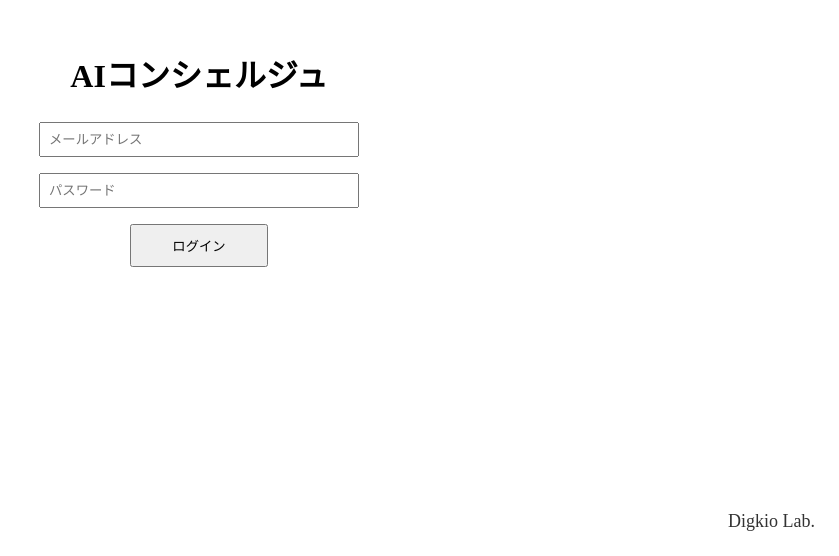
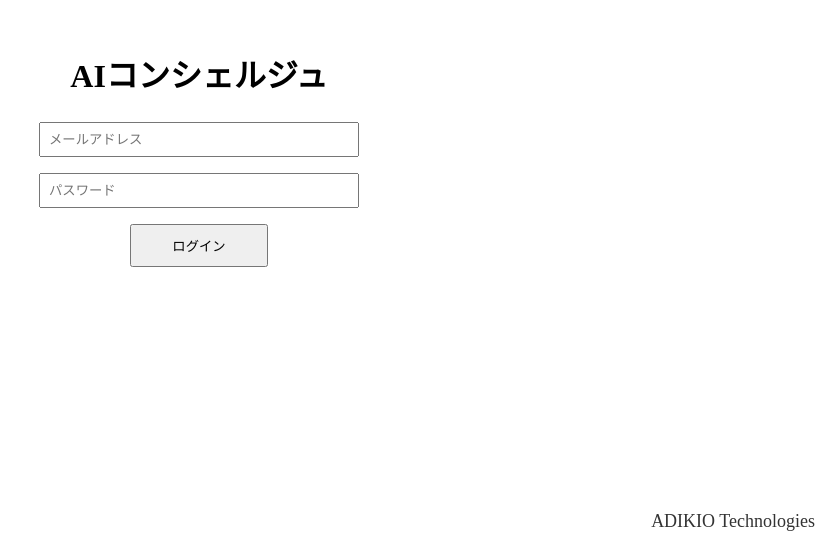
Before and after one commit to md26ssyt-bit/ai-human, a Next.js app: page /login in a window 1280 px wide. Shown: the part 260-816 px from the top of the page, without its empty margins (441-1280 px from the left). Built offline with nearby package versions, Linux system fonts and the light colour scheme; no server answers.

Commit message:
fix: ログイン画面などの名前を ADIKIO Technologies に変更

```diff
--- a/src/pages/kiosk-service.tsx
+++ b/src/pages/kiosk-service.tsx
@@ -224,7 +224,7 @@ export default function Home() {
 
       {/* ナビ */}
       <nav className="nav">
-        <a href="/" className="nav-logo">Digkio Lab.</a>
+        <a href="/" className="nav-logo">ADIKIO Technologies</a>
         <div className="nav-right">
           <a href="#features" className="nav-link">機能</a>
           <a href="#pricing" className="nav-link">料金</a>
--- a/src/pages/login.tsx
+++ b/src/pages/login.tsx
@@ -62,7 +62,7 @@ export default function Login() {
       fontSize: "18px",
       color: "#333"
     }}>
-      Digkio Lab.
+     ADIKIO Technologies
     </div>
     <h1 style={{ fontSize: "32px", marginBottom: "10px" }}>AIコンシェルジュ</h1>
 
```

What to produce: Provide an exact copy of the records, excluding every picture.

Result of the task:
Before and after one commit to md26ssyt-bit/ai-human, a Next.js app: page /login in a window 1280 px wide. Shown: the part 260-816 px from the top of the page, without its empty margins (441-1280 px from the left). Built offline with nearby package versions, Linux system fonts and the light colour scheme; no server answers.

Commit message:
fix: ログイン画面などの名前を ADIKIO Technologies に変更

```diff
--- a/src/pages/kiosk-service.tsx
+++ b/src/pages/kiosk-service.tsx
@@ -224,7 +224,7 @@ export default function Home() {
 
       {/* ナビ */}
       <nav className="nav">
-        <a href="/" className="nav-logo">Digkio Lab.</a>
+        <a href="/" className="nav-logo">ADIKIO Technologies</a>
         <div className="nav-right">
           <a href="#features" className="nav-link">機能</a>
           <a href="#pricing" className="nav-link">料金</a>
--- a/src/pages/login.tsx
+++ b/src/pages/login.tsx
@@ -62,7 +62,7 @@ export default function Login() {
       fontSize: "18px",
       color: "#333"
     }}>
-      Digkio Lab.
+     ADIKIO Technologies
     </div>
     <h1 style={{ fontSize: "32px", marginBottom: "10px" }}>AIコンシェルジュ</h1>
 
```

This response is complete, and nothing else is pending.